We have received invitations to badminton and to dinner outside of work, and also met up with a coworker when we visited her city near Jakarta. I am thrilled at the opportunity to get to know my coworkers better as lovely people and as capable professionals. The CIPS workforce is relatively young, and I found it’s just as we were told by HR: they do serious work at CIPS, but they like to have fun doing it.

The City

We live in an area with narrow streets, where cars have to squeeze past each other, and a plethora of little shops and eateries line the road in either direction. There is the best take-out fried chicken or ayam goreng I’ve ever eaten just steps down the road, and beyond that a fruit stand where we pick up mangosteens, starfruit, and snakefruit (a local fruit called salak here). The food we order, often prepared right in front of us, has already sold me on Jakarta. If there’s one thing I’m sure Indonesians know how to do well, it’s eat. No meal has disappointed me yet, and there is already a long list of dishes, constantly added to by my coworkers and friends in our kost, that I need to try. The only challenge is adjusting to the spicy sambal sauce most people put on everything, but I am making it a bit of a mission to build up a tolerance. Wish me luck.

A delicious dinner of fried duck, or bebek, with rice and tempeh, slathered in sambal, at a warung near our kost.

I can already see how I could get used to this, to life here. How odd it will be to go back to silent streets, without the prayer calls from mosques being broadcast periodically throughout the day. Without the numerous little shop fronts shoved together, overflowing with the sounds of fast-paced Bahasa Indonesian and cooking.

My home in British Columbia, which sits on a hill in a smaller city, is peaceful – but my neighbourhood here in Cilandak, Jakarta Selatan, is alive. 

And I already know I am going to miss the sights and the sounds of it. So for now I will try to drink it all in, to be present in it everyday. It can be a lot of pressure with a time limit over my head. But I want to forget about it; I am taking it slow. 

For now, “drinking it in” can just look like this: I am walking by a juice stand on the way to work, and I stop, take a little extra time to order one. Soursop and brightly coloured pitaya, mango, guava, or something else equally delicious, because I love how they put whole fresh fruits in the blender, and I am here now to have it.
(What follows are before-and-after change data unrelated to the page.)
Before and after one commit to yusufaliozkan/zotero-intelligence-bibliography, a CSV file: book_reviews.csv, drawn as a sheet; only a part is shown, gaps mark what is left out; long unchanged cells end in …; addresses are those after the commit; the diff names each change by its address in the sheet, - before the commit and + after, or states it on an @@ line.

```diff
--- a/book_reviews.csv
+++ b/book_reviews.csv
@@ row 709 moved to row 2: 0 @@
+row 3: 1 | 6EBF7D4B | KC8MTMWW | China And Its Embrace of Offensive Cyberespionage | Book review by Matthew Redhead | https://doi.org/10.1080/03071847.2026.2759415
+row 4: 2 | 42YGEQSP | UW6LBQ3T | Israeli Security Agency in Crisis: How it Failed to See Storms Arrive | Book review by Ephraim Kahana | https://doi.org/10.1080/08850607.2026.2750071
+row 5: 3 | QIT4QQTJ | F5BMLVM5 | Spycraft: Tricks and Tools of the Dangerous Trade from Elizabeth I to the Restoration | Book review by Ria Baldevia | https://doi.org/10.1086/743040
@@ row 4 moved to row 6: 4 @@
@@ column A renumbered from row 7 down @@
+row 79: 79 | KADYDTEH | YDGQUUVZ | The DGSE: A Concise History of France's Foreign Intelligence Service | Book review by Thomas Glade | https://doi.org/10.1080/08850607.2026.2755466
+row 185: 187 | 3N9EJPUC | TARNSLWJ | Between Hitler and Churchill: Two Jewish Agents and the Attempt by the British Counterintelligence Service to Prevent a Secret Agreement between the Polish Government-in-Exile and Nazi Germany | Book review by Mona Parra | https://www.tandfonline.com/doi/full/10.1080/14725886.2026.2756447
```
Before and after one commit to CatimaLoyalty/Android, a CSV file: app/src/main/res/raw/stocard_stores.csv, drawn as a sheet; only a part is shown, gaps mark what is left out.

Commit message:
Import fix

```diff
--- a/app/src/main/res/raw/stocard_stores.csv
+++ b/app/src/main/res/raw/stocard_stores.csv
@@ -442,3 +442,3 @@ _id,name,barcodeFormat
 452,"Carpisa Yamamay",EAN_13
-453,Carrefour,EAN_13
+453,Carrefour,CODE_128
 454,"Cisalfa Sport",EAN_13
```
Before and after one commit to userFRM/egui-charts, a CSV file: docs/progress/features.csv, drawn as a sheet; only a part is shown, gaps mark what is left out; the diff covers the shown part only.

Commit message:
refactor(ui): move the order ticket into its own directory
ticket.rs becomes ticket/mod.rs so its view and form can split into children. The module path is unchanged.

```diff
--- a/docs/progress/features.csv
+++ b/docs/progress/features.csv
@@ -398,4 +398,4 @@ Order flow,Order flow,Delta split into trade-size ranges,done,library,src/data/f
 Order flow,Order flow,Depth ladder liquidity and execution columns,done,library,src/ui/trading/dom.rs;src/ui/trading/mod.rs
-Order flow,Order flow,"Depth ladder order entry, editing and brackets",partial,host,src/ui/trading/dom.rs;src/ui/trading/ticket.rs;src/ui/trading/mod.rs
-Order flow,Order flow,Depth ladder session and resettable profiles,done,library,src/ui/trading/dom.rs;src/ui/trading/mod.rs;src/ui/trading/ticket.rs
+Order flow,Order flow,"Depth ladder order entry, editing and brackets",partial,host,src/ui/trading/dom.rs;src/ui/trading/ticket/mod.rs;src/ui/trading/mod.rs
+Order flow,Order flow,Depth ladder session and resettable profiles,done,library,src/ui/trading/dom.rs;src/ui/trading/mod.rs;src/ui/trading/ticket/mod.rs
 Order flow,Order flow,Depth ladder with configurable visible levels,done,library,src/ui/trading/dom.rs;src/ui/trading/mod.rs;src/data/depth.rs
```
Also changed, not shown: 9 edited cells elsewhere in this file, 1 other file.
And then there is the larger city–Jakarta is massive–if one braves the traffic we were warned about. Funnily enough, so far riding on the back of motorcycles through it all is one of the new things I most enjoy. I am honestly impressed by the way they weave through the traffic, coming close but never touching and giving the road a certain flow, like an urban dance, albeit one with many stops and starts. I love to watch it. 

Motorbikes seems to be the most popular way to get around, and though you might think they are more limiting than cars, you would be wrong. I have seen families of 5, passengers carrying luggage, and entire mini shops attached to motorbikes, just cruising down the street. I have nothing but respect for the Jakarta motorbike driver. And I do not plan on trying my hand at it anytime soon. If I ever do, it will be in the countryside; I’m not ready for the traffic dance yet.

Jakarta is all still so new to me, but in some ways this beginning feels like a continuation. There are many things here that remind me of growing up as a kid in my birth country of Brazil. Tropical countries seem to all have some kinds of food, building styles, and practices in common. Like the ability of the people to do absolutely anything, including working a couple stories up on those construction platforms, in flipflops (a true story from our kost).

All that to say: it’s early days yet, but I’m thinking there will be more love letters to come.

With love,

Ana

Exploring the National Monument in Jakarta. Photo taken by Alejandro on his camera.